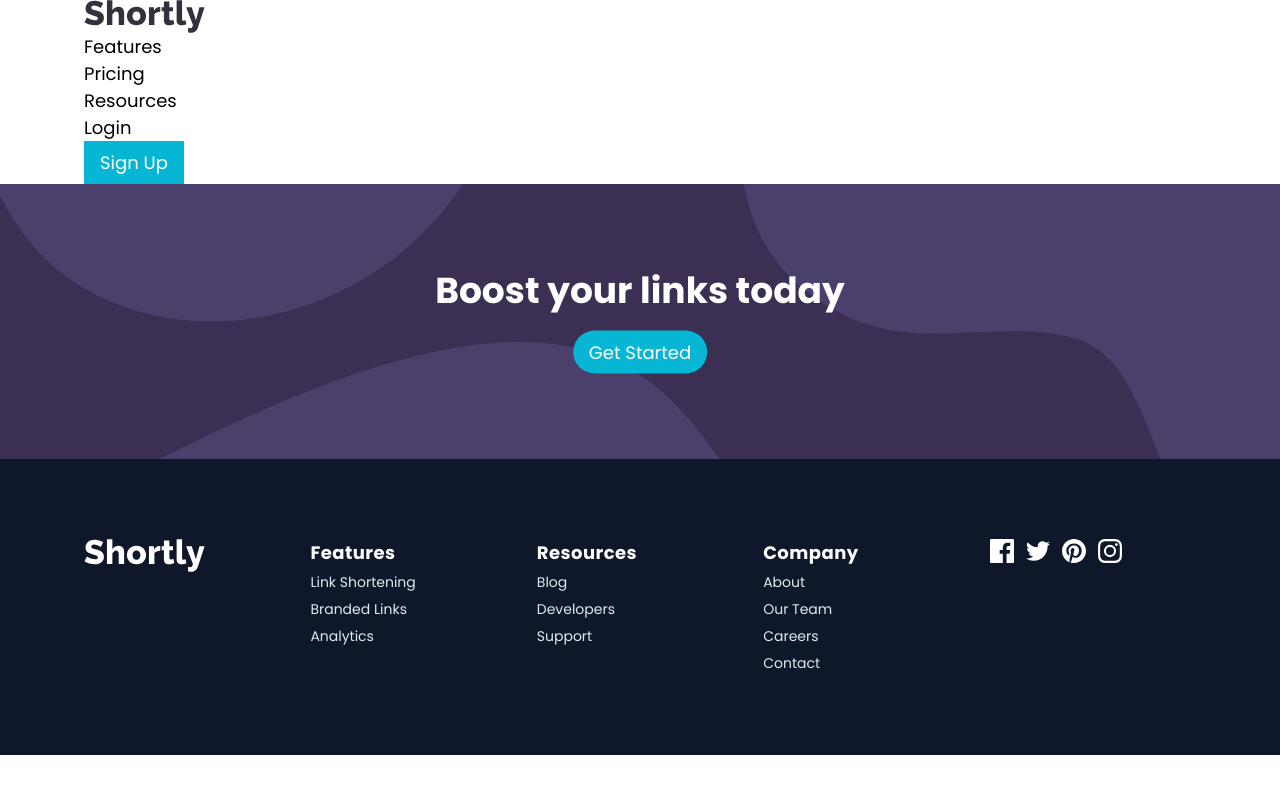
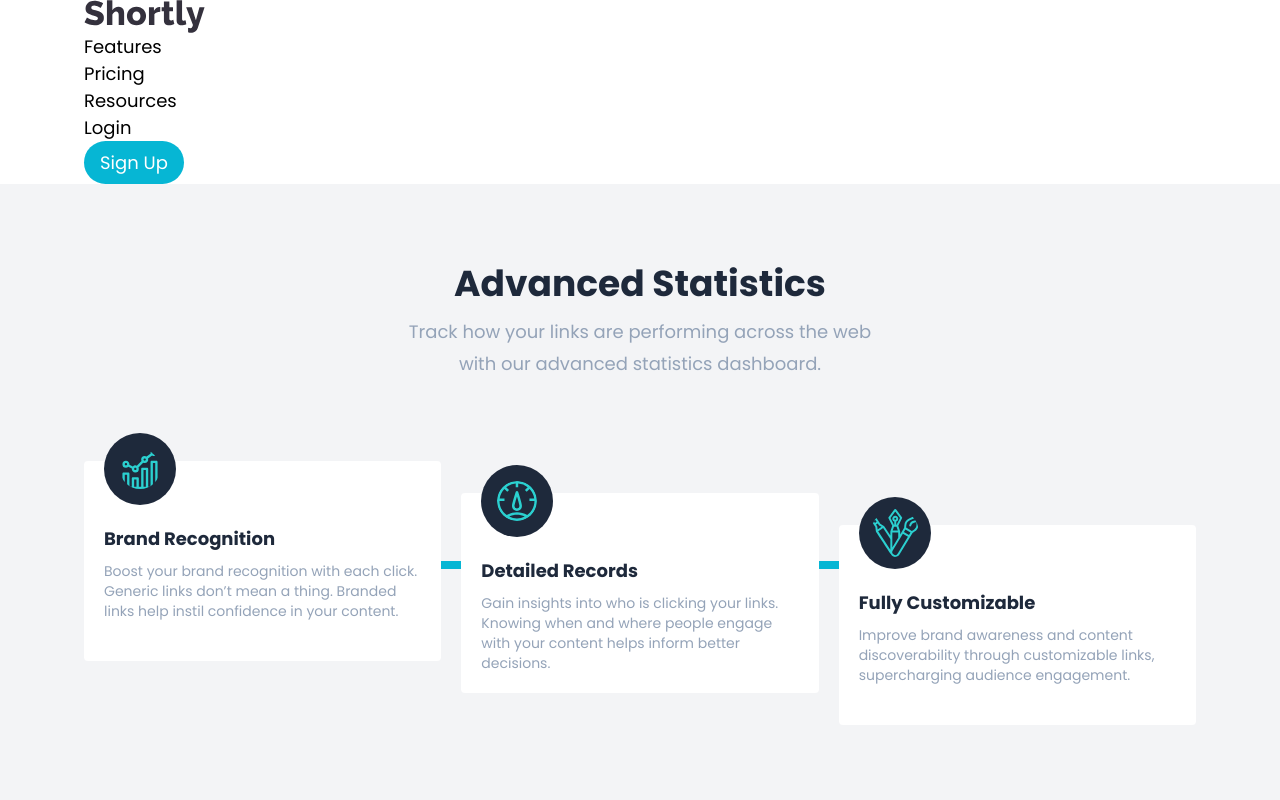
Before and after one commit to dilarauluturhan/shortly, a JavaScript app: page / in a window 1280 px wide. Shown: the top 800 px of the page. Built offline with nearby package versions, Linux system fonts and the light colour scheme; the HTML template or start-up script is replaced by a standard one.

Commit message:
feat: add advanced component

```diff
--- a/src/App.js
+++ b/src/App.js
@@ -1,3 +1,4 @@
+import Advanced from './components/Advanced';
 import Boost from './components/Boost';
 import Footer from './components/Footer';
 import Header from './components/Header';
@@ -6,6 +7,7 @@ export default function App() {
   return (
     <>
       <Header />
+      <Advanced />
       <Boost />
       <Footer />
     </>
--- a/src/components/Advanced.js
+++ b/src/components/Advanced.js
@@ -1,7 +1,49 @@
-import React from 'react';
+import brand from '../images/icon-brand-recognition.svg';
+import records from '../images/icon-detailed-records.svg';
+import fully from '../images/icon-fully-customizable.svg';
 
 export default function Advanced() {
   return (
-    <div>Advanced</div>
+    <>
+      <section className='bg-gray-100 py-10 lg:pt-20 lg:pb-40'>
+        <div className='max-width'>
+          <h2 className='text-4xl font-bold text-slate-800 mb-3 text-center'>Advanced Statistics</h2>
+          <p className='text-slate-400 text-center mb-10 lg:mb-20'>
+            Track how your links are performing across the web <br /> with our
+            advanced statistics dashboard.
+          </p>
+
+          <div className='relative card grid grid-cols-1 gap-5 md:grid-cols-2 lg:grid-cols-3'>
+          <div className='line'></div>
+            <article className='bg-white p-5 rounded relative'>
+              <img src={brand} alt='' className='p-4 -mt-12 bg-slate-800 rounded-full'/>
+              <h3 className='text-slate-800 text-lg mt-5 mb-2 font-bold'>Brand Recognition</h3>
+              <p className='text-slate-400 text-sm'>
+                Boost your brand recognition with each click. Generic links don’t
+                mean a thing. Branded links help instil confidence in your content.
+              </p>
+            </article>
+
+            <article className='bg-white p-5 rounded relative'>
+              <img src={records} alt='' className='p-4 -mt-12 bg-slate-800 rounded-full'/>
+              <h3 className='text-slate-800 text-lg mt-5 mb-2 font-bold'>Detailed Records</h3>
+              <p className='text-slate-400 text-sm'>
+                Gain insights into who is clicking your links. Knowing when and where
+                people engage with your content helps inform better decisions.
+              </p>
+            </article>
+
+            <article className='bg-white p-5 rounded relative'>
+              <img src={fully} alt='' className='p-3 -mt-12 bg-slate-800 rounded-full'/>
+              <h3 className='text-slate-800 text-lg mt-5 mb-2 font-bold'>Fully Customizable</h3>
+              <p className='text-slate-400 text-sm'>
+                Improve brand awareness and content discoverability through customizable
+                links, supercharging audience engagement.
+              </p>
+            </article>
+          </div>
+        </div>
+      </section>
+    </>
   )
 };
--- a/src/components/Boost.js
+++ b/src/components/Boost.js
@@ -11,7 +11,7 @@ export default function Boost() {
         </picture>
 
         <div className='flex items-center justify-center flex-col boost-inner'>
-          <h2 className='mb-5 text-3xl md:text-4xl text-white font-bold'>Boost your links today</h2>
+          <h2 className='mb-5 text-3xl md:text-4xl text-white font-bold text-center'>Boost your links today</h2>
           <button className='btn-cta rounded-full'>Get Started</button>
         </div>
       </section>
--- a/src/components/Header.js
+++ b/src/components/Header.js
@@ -17,7 +17,7 @@ export default function Header() {
         <div>
           <ul>
             <li><button>Login</button></li>
-            <li><button className='btn-cta'>Sign Up</button></li>
+            <li><button className='btn-cta rounded-full'>Sign Up</button></li>
           </ul>
         </div>
       </header>
--- a/src/index.css
+++ b/src/index.css
@@ -19,7 +19,7 @@ li {
 }
 
 p {
-    line-height: 1.6;
+    line-height: 1.8;
 }
 
 .max-width {
@@ -46,3 +46,18 @@ p {
 .btn-cta {
     @apply bg-cyan-500 py-2 px-4 text-white hover:opacity-75 transition-all duration-150;
 }
+
+@media (min-width: 1024px) {
+    .card article:nth-child(3) {
+        transform: translateY(2rem);
+    }
+
+    .card article:last-child {
+        transform: translateY(4rem);
+    }
+
+    .line {
+        @apply bg-cyan-500 h-2 w-full absolute;
+        top: 50%;
+    }
+}
```
Also changed, not shown: 1 other file (tests, documents, lock files or other folders).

※

- WHAT YOU WILL DO -
The lines above that hold the string "bold" are to be located and copied.

- PROBLEM SOLUTION -
+          <h2 className='text-4xl font-bold text-slate-800 mb-3 text-center'>Advanced Statistics</h2>
+              <h3 className='text-slate-800 text-lg mt-5 mb-2 font-bold'>Brand Recognition</h3>
+              <h3 className='text-slate-800 text-lg mt-5 mb-2 font-bold'>Detailed Records</h3>
+              <h3 className='text-slate-800 text-lg mt-5 mb-2 font-bold'>Fully Customizable</h3>
-          <h2 className='mb-5 text-3xl md:text-4xl text-white font-bold'>Boost your links today</h2>
+          <h2 className='mb-5 text-3xl md:text-4xl text-white font-bold text-center'>Boost your links today</h2>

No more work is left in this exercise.